Source data START

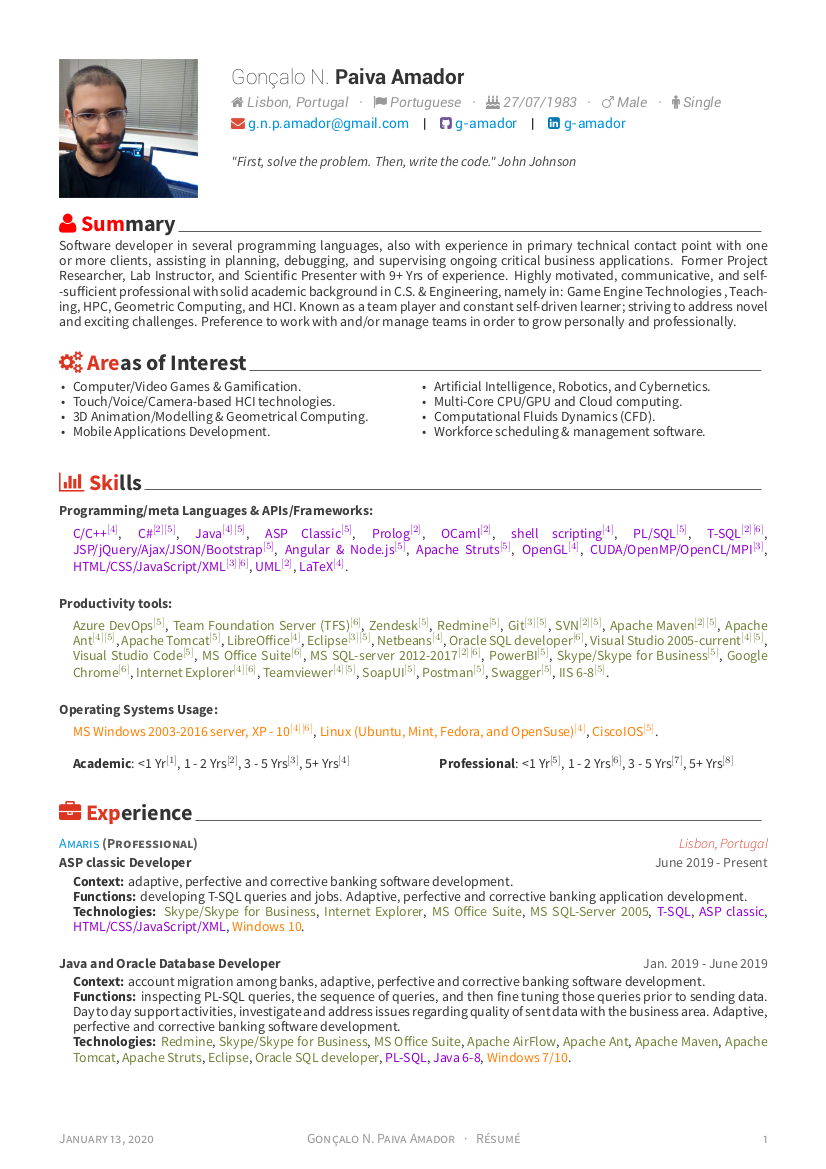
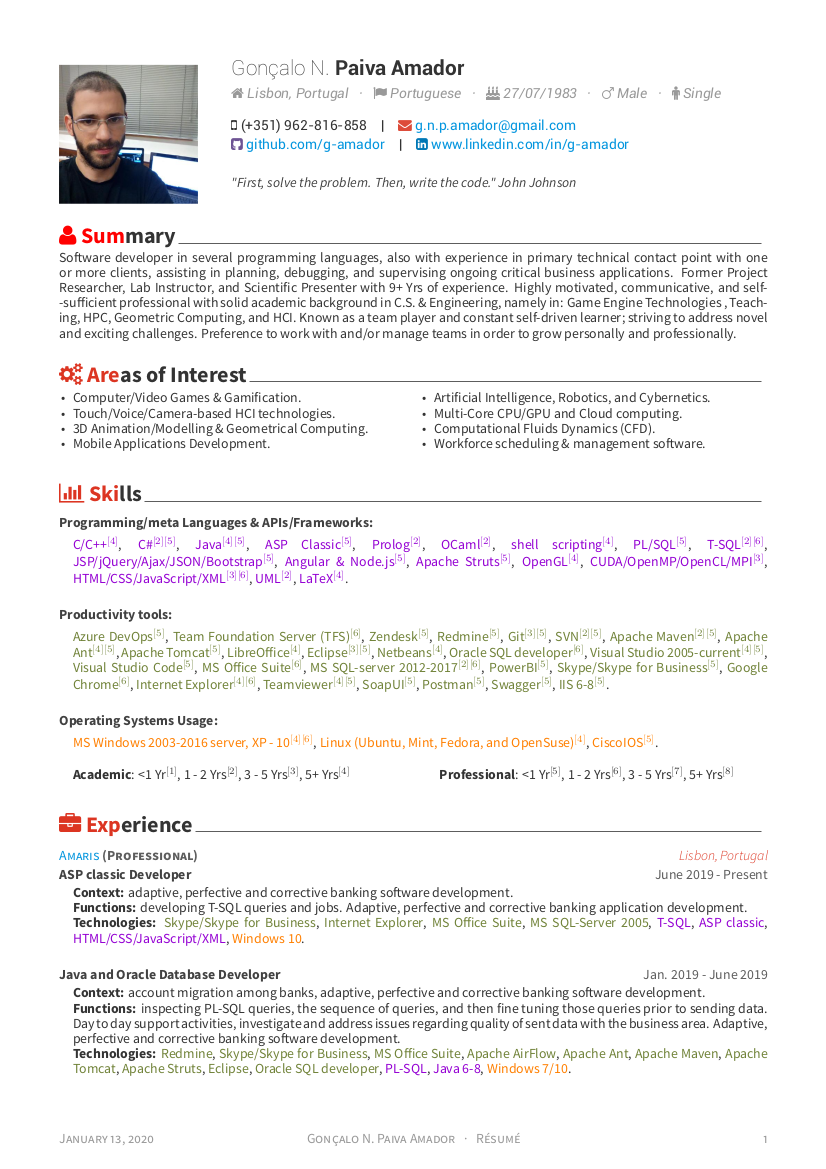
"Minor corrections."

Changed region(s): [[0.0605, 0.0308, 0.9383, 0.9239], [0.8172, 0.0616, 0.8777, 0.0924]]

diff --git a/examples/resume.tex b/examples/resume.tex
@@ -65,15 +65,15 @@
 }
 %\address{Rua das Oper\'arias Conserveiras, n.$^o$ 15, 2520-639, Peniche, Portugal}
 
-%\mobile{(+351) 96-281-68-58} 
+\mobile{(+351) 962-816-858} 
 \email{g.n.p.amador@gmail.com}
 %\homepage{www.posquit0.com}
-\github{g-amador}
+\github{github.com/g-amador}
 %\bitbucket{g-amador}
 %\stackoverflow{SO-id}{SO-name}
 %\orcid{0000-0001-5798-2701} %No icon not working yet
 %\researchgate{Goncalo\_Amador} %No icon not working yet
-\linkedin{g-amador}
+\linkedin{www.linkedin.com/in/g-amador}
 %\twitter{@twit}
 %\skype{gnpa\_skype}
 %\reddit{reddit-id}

Source data END
Source data START

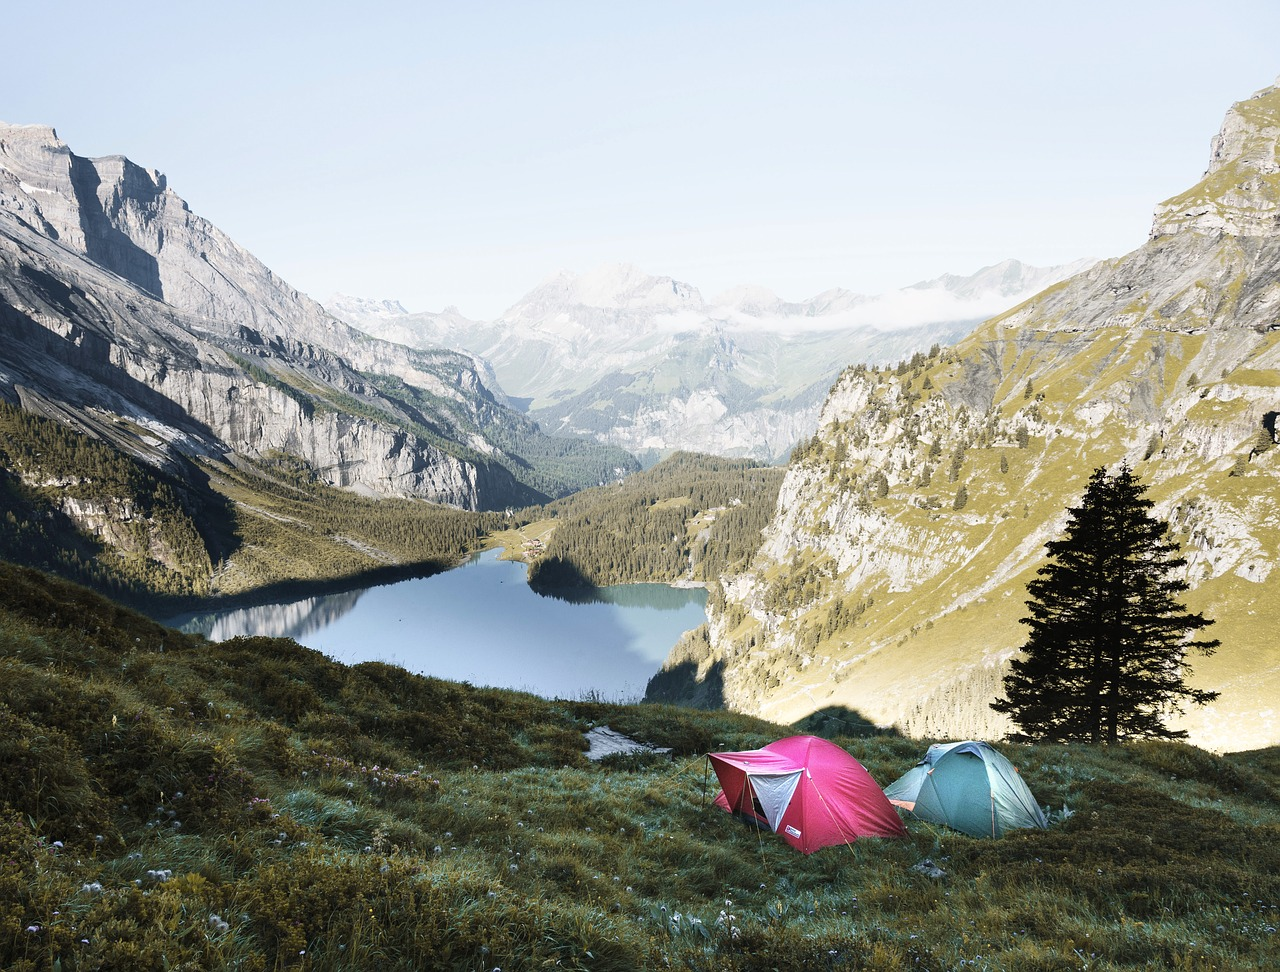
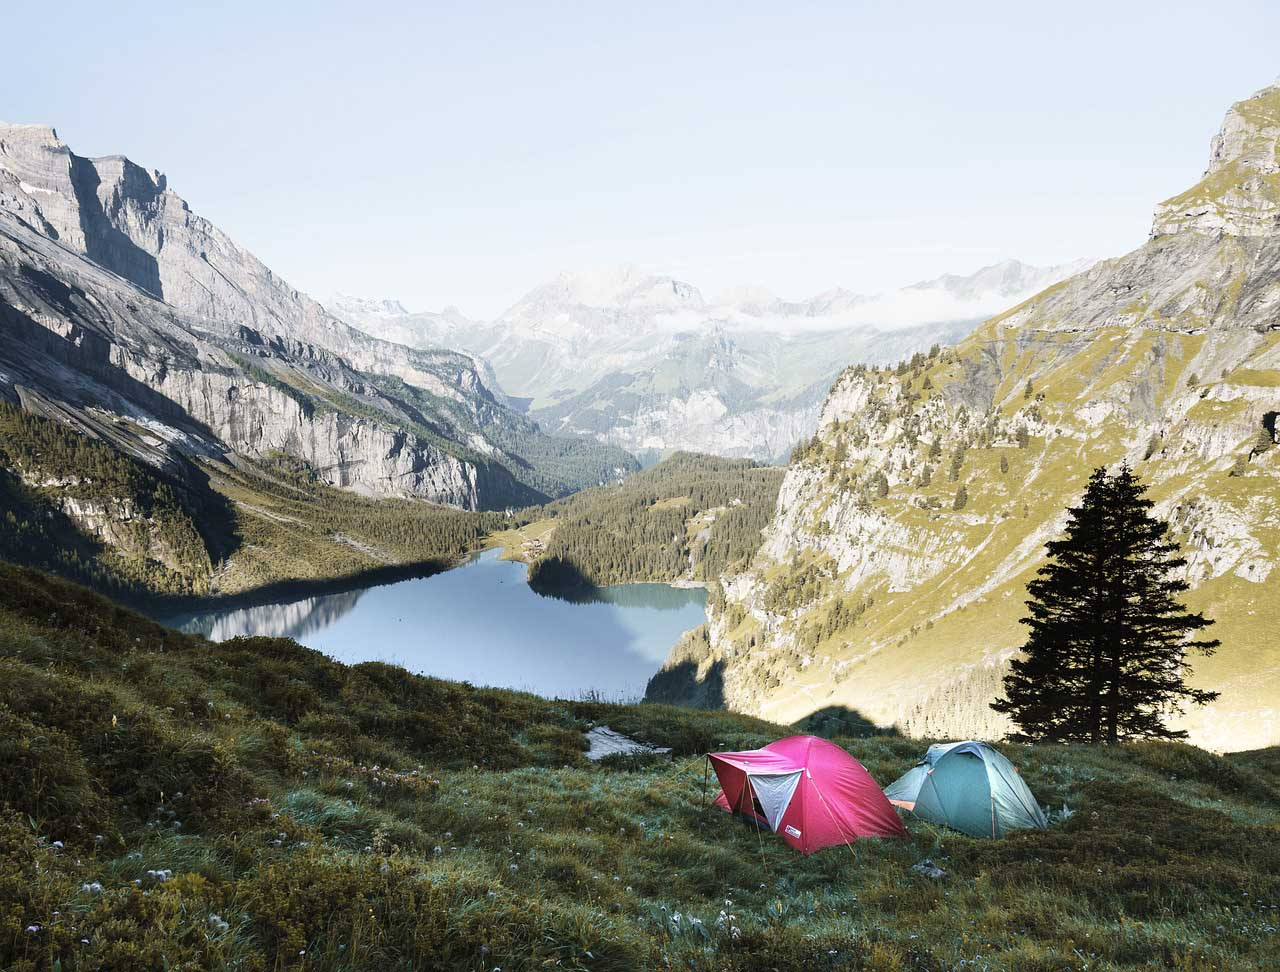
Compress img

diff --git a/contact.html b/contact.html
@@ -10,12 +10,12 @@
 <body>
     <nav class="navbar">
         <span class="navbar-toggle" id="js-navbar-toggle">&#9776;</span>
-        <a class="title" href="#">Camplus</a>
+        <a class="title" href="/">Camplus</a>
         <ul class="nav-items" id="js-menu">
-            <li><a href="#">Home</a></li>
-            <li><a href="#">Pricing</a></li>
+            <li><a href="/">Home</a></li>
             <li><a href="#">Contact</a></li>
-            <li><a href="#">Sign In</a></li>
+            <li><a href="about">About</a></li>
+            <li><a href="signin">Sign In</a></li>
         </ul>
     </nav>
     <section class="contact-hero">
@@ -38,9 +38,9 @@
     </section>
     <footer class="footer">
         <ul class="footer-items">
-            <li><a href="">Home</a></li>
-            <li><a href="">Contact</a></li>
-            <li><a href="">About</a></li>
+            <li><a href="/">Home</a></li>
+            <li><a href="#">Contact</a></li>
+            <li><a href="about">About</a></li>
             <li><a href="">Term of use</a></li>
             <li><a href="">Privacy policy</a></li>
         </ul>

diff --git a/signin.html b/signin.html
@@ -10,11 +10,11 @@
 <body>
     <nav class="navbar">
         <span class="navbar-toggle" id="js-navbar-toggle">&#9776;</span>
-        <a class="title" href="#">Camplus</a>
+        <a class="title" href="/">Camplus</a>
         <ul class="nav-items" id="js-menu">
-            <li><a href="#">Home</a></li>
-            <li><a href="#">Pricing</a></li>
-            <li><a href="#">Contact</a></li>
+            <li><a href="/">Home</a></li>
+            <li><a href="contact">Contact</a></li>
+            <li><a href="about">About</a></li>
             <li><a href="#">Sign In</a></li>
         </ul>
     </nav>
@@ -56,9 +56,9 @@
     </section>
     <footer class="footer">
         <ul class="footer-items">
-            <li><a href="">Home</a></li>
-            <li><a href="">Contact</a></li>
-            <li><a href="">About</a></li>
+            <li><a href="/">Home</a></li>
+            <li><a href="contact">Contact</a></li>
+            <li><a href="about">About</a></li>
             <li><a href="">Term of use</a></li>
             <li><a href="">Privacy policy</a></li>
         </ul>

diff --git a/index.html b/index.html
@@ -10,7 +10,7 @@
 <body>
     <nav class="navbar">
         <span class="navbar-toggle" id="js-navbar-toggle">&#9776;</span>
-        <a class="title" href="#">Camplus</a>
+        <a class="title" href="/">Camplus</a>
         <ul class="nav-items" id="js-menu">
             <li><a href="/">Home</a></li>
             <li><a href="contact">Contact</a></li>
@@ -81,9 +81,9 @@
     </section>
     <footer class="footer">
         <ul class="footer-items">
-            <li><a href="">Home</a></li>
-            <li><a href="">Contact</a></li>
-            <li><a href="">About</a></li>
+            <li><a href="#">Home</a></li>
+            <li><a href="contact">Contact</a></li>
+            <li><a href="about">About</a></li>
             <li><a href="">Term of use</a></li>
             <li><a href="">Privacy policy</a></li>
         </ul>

Source data END
Source data START

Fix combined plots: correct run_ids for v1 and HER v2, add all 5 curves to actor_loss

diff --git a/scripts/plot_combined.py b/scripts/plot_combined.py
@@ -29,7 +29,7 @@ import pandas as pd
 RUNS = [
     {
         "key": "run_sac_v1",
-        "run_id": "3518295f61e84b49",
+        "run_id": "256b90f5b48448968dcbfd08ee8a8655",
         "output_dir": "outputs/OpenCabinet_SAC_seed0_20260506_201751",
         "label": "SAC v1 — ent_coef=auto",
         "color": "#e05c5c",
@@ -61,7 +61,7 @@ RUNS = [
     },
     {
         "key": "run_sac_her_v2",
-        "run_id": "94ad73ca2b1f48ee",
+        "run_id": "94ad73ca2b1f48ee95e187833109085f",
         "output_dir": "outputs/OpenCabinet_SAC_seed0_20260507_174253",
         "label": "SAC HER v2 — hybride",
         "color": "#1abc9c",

Source data END

▶ **The task**: Report all lines in the records that include the string "diff".

▶ **Response area**:
diff --git a/examples/resume.tex b/examples/resume.tex
diff --git a/contact.html b/contact.html
diff --git a/signin.html b/signin.html
diff --git a/index.html b/index.html
diff --git a/scripts/plot_combined.py b/scripts/plot_combined.py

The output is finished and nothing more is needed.